Use of Dictionary Objects
Generally dictionaries are used when items need to be stored and recovered by name. For example, a dictionary can hold all the environment variables defined by the system or you have some configuration values for the script which you want to be accessed through out your script scope.
Here is nice
A very simple answer for “when should we use dictionary object?” would be “use dictionary object, when you need find value by key”
As Reserved Object in QTP/UFT
You can add dictionary as a reserved object in QTP/UFT , follow the steps below
- Open registry editor through windows run window (type regedit)
- Browse to HKEY_CURRENT_USER\Software\Mercury Interactive\QuickTest Professional\MicTest\ReservedObjects
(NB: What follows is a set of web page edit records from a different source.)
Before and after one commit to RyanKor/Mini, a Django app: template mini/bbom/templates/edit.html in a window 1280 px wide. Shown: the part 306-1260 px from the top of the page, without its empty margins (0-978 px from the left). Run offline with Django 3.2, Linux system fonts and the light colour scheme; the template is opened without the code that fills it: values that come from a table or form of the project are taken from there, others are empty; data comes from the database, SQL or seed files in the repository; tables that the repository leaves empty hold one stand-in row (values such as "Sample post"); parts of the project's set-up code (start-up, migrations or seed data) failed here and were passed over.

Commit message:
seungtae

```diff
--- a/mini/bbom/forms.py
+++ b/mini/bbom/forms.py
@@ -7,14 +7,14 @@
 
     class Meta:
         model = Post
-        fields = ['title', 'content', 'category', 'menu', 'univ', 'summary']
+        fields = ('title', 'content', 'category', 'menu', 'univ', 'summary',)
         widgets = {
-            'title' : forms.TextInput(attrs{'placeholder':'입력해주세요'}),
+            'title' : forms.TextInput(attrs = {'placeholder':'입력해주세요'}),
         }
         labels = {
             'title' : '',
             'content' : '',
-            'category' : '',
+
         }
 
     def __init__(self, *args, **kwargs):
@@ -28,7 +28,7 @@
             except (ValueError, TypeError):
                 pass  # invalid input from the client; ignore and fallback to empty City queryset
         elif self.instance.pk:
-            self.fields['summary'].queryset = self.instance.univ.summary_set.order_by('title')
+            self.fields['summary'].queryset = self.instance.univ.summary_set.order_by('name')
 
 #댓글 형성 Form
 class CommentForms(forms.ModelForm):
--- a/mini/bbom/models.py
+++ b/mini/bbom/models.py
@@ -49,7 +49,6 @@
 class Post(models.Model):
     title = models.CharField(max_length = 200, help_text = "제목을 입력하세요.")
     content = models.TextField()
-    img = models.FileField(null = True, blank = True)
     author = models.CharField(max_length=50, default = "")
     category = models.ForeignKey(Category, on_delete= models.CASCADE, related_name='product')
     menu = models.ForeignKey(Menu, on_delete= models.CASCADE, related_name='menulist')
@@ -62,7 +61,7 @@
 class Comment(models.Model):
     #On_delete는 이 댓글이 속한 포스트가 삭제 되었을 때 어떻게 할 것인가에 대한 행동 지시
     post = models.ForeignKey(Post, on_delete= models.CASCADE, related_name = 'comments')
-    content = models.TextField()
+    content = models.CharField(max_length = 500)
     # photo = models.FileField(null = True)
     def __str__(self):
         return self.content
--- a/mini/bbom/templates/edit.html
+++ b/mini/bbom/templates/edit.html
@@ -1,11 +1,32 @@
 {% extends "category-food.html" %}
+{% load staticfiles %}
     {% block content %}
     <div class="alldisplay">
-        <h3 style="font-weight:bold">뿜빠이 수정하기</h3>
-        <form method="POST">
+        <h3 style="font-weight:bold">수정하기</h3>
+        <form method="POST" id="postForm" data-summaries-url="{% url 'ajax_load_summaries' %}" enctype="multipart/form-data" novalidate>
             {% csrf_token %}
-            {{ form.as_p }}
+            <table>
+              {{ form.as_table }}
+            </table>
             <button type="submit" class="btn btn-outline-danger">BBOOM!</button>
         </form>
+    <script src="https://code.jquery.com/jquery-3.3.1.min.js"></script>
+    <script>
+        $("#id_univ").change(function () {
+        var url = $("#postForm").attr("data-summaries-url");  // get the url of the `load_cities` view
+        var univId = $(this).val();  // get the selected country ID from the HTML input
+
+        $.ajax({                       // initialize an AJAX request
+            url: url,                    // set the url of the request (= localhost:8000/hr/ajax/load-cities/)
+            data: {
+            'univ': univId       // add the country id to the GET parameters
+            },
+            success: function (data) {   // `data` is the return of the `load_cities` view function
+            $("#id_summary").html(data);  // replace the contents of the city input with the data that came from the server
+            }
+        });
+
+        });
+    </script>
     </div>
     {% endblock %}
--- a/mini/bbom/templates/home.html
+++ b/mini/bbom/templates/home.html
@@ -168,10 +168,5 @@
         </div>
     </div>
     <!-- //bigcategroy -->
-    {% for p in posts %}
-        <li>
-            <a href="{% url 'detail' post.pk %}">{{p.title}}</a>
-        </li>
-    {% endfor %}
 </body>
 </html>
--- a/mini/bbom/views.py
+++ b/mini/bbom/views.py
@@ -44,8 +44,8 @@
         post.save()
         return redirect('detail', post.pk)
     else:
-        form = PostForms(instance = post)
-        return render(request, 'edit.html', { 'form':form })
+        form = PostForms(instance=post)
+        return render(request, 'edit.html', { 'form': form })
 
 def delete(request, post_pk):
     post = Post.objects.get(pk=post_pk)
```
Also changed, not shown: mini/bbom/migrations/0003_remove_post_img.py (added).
- Create a new key under this key with Name as “Dictionary” and as String value “ProgID” with data as “Scripting.Dictionary” as shown in below snapshot.
Start QTP, type “Dictionary.”, it should show the methods and properties of dictionary objects to use.
Sorting a Dictionary
Below function demonstrate, how we can sort a dictionary with items. [Source]
Const dictKey = 1 Const dictItem = 2 Function SortDictionary(objDict,intSort) ' declare our variables Dim strDict() Dim objKey Dim strKey,strItem Dim X,Y,Z ' get the dictionary count Z = objDict.Count ' we need more than one item to warrant sorting If Z > 1 Then ' create an array to store dictionary information ReDim strDict(Z,2) X = 0 ' populate the string array For Each objKey In objDict strDict(X,dictKey) = CStr(objKey) strDict(X,dictItem) = CStr(objDict(objKey)) X = X + 1 Next ' perform a a shell sort of the string array For X = 0 to (Z - 2) For Y = X to (Z - 1) If StrComp(strDict(X,intSort),strDict(Y,intSort),vbTextCompare) > 0 Then strKey = strDict(X,dictKey) strItem = strDict(X,dictItem) strDict(X,dictKey) = strDict(Y,dictKey) strDict(X,dictItem) = strDict(Y,dictItem) strDict(Y,dictKey) = strKey strDict(Y,dictItem) = strItem End If Next Next ' erase the contents of the dictionary object objDict.RemoveAll ' repopulate the dictionary with the sorted information For X = 0 to (Z - 1) objDict.Add strDict(X,dictKey), strDict(X,dictItem) Next End If End Function